** Opening Data shown block **
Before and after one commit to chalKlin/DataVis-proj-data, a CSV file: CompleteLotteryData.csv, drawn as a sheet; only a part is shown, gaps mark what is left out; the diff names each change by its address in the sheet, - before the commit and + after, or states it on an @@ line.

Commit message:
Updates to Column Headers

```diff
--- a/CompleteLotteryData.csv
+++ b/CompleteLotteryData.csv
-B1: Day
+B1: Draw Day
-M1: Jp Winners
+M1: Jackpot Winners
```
** Closing Data shown block **
** Opening Data shown block **
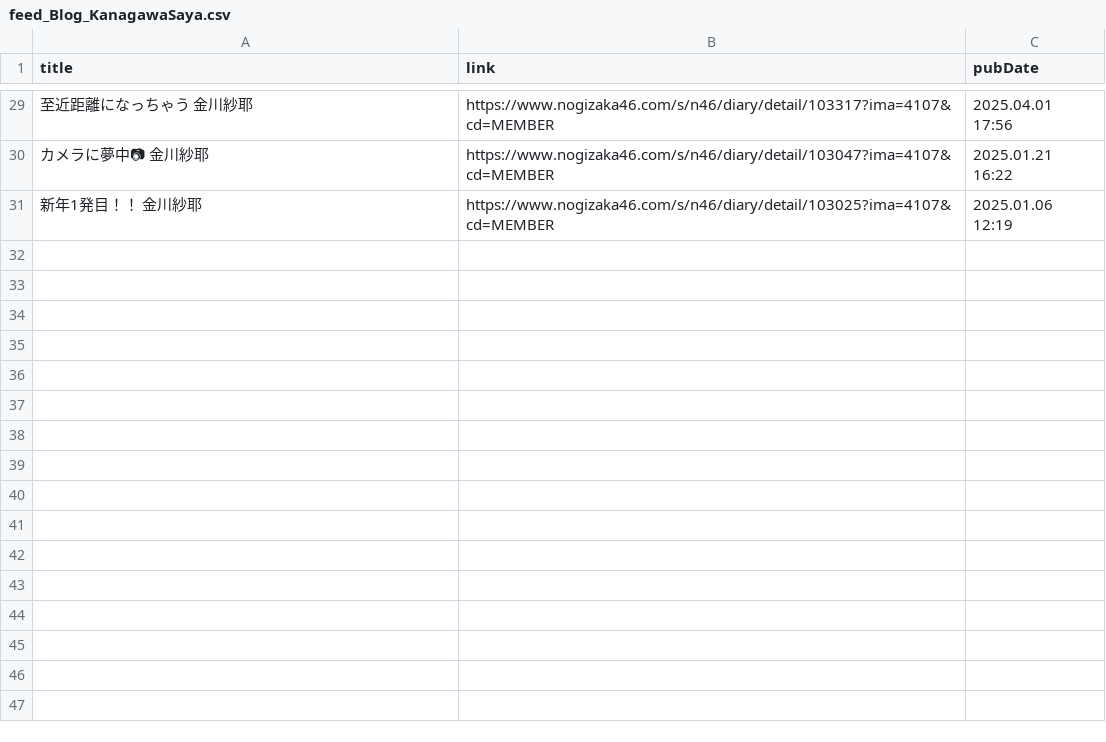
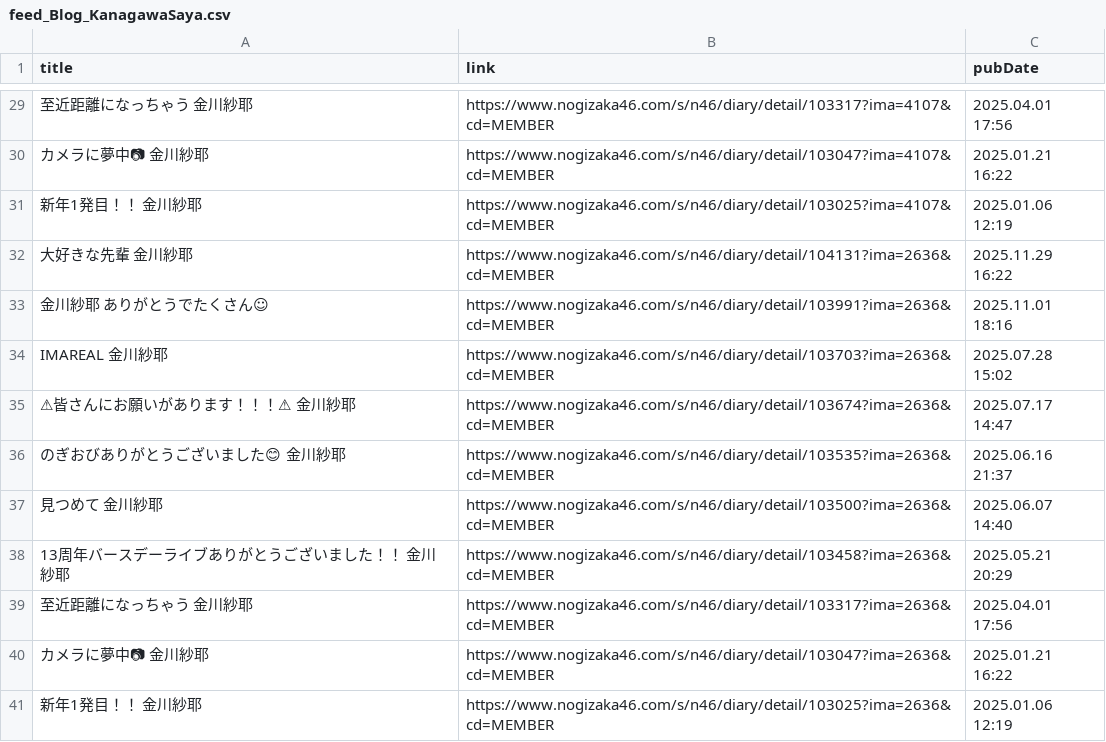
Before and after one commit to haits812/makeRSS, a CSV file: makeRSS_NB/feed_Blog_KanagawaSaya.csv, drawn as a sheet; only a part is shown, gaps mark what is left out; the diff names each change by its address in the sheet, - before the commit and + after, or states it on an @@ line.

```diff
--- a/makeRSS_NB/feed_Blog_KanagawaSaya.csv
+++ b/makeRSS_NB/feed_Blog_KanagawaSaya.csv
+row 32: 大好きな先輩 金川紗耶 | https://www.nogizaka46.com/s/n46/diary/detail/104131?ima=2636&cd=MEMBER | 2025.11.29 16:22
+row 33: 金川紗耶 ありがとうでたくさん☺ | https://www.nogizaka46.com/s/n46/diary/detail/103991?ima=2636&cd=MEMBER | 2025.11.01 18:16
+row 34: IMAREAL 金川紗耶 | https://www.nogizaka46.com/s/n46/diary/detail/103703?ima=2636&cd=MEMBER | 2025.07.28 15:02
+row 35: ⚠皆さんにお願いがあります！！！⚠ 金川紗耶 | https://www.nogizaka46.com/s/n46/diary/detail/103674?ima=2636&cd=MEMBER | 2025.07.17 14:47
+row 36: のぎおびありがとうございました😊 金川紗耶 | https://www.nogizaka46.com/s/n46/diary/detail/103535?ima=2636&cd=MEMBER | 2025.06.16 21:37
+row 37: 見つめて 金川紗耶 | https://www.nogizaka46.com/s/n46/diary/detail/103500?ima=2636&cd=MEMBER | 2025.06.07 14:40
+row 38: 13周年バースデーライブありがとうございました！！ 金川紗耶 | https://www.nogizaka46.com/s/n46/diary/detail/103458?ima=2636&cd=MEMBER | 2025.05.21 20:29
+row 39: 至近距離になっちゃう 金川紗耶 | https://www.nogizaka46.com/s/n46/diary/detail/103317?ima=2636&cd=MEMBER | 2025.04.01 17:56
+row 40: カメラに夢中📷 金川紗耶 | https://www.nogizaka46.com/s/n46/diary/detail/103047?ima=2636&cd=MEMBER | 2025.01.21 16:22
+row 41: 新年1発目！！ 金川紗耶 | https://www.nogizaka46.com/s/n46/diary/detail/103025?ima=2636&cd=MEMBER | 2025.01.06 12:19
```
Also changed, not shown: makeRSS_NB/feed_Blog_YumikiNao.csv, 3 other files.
** Closing Data shown block **
** Opening Data shown block **
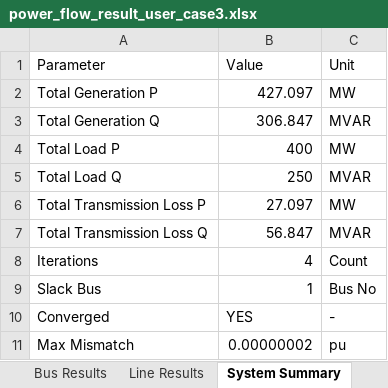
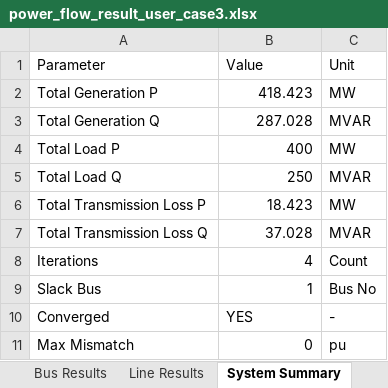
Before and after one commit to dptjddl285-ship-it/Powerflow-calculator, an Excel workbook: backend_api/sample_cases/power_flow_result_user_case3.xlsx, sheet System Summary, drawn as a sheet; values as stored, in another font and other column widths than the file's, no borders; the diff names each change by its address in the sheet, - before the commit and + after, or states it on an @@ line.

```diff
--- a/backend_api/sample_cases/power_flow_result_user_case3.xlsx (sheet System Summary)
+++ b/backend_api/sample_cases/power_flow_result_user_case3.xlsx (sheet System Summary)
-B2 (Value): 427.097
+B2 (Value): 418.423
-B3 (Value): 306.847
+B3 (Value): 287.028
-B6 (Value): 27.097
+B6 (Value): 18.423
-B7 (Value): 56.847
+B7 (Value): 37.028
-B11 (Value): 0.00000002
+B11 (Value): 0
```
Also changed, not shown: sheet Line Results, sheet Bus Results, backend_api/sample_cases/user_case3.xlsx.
** Closing Data shown block **
About this task: The lines you need are those containing "CompleteLotteryData"; find them in the records and copy them.

Result for this exercise:
Before and after one commit to chalKlin/DataVis-proj-data, a CSV file: CompleteLotteryData.csv, drawn as a sheet; only a part is shown, gaps mark what is left out; the diff names each change by its address in the sheet, - before the commit and + after, or states it on an @@ line.
--- a/CompleteLotteryData.csv
+++ b/CompleteLotteryData.csv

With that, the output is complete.